After the nicely trippy “Already Dead”, Beck delivers up another breakthrough track, completing the trilogy (along with “Paper Tiger” and “Round the Bend”) of tunes that redeem Sea Change for those of us who expect him to actually surprise us once in awhile. “Sunday Sun” is Beck’s version of a ’60s raga-rock epic, and he nails it perfectly, building from a simple opening base of tinkly percussion and sitar twangs into a soaring chorus that again highlights his growing vocal versatility. It’s incredible how good he can be at taking the sounds of old genres and recycling them into something new.
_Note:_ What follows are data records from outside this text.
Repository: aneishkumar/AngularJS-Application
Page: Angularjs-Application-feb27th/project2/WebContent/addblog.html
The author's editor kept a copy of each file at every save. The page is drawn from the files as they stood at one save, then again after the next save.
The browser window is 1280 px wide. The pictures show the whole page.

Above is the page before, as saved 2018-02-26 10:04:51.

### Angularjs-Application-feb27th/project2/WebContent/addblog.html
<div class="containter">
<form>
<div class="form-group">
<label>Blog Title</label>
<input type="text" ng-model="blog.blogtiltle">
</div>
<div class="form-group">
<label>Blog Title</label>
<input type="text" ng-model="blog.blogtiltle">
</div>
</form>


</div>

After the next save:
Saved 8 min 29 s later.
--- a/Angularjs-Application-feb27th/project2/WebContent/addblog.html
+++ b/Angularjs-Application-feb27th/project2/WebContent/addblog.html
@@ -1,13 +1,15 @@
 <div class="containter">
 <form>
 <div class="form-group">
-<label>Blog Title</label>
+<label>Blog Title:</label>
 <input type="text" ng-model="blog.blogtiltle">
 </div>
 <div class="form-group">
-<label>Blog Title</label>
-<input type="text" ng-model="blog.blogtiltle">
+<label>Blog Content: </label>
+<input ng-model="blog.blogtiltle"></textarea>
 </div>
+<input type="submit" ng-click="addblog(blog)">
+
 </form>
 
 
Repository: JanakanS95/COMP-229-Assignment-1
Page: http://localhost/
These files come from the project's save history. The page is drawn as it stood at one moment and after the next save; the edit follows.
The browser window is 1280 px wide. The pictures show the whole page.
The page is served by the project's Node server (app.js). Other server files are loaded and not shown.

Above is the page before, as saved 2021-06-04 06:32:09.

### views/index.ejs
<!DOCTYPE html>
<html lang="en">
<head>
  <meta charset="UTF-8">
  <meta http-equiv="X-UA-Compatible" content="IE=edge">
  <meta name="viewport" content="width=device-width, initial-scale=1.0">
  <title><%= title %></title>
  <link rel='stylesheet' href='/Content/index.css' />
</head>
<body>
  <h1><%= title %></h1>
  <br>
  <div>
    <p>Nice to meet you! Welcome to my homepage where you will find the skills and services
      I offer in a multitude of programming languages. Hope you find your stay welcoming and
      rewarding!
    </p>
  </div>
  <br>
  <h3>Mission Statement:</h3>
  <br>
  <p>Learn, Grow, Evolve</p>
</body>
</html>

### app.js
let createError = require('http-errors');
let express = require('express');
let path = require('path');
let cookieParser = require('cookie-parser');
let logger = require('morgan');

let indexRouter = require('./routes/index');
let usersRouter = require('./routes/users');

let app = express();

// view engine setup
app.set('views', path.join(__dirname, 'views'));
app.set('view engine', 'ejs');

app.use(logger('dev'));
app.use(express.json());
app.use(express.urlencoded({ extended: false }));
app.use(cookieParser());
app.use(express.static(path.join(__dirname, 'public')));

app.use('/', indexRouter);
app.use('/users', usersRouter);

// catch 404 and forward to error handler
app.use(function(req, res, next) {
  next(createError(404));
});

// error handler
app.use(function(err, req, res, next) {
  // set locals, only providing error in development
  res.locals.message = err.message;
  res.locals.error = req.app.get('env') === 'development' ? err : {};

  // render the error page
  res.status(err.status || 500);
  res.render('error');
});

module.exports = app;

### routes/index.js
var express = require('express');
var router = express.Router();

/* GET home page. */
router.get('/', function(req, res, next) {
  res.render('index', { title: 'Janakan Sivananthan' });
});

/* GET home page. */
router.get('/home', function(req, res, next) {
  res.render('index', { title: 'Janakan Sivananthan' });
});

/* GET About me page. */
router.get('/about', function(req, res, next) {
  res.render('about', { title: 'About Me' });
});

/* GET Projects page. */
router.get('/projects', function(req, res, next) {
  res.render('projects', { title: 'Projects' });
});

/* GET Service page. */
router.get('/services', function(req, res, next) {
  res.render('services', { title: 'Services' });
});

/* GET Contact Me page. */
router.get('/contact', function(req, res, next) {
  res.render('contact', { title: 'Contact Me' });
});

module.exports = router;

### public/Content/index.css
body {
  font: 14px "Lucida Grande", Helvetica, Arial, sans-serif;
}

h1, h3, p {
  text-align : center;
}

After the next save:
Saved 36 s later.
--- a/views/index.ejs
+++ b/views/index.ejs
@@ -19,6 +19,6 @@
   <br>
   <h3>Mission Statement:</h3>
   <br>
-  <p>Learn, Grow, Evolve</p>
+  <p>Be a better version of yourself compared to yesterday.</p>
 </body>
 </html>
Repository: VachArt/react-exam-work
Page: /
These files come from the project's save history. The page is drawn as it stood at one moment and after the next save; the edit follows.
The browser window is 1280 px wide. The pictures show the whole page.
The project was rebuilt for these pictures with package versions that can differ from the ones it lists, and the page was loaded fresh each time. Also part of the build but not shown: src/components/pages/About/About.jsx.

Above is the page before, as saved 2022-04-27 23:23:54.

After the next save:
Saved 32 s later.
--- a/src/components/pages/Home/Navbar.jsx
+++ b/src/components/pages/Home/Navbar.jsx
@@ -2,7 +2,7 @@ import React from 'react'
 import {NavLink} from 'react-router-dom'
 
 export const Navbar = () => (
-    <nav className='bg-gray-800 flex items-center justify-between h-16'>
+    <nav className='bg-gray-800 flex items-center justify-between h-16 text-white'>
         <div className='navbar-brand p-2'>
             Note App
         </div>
Sea Change ends as it began, in quiet country-rock mode. “Little One” has a melody and soft-loud dynamic that highlights Beck’s vocal resemblance to Kurt Cobain; it’s that Vicodin-tinged, slurred-speech delivery, I suppose, but it made me wonder if the two aren’t similar in other ways — in their gift for making melancholic, minor key songs actually sound catchy, for example. Who knows? Maybe Beck will strap on a Stratocaster one of these days and blow us all away with some post-punk sonic mayhem. On “Side of the Road”, the album’s folk-acoustic closer, it’s clear he still hasn’t gotten to wherever it is he’s going; he’s back on that same open road he started on, searching for “something better than this / Someplace I’d like to go”. With an artist of Beck’s stature, I think it’s fair for all of us to expect “something better” than Sea Change, and I’ve no doubt he’ll give it to us eventually. Meanwhile, Sea Change is a solid transitional disc, enjoyable but a far cry from Beck’s best.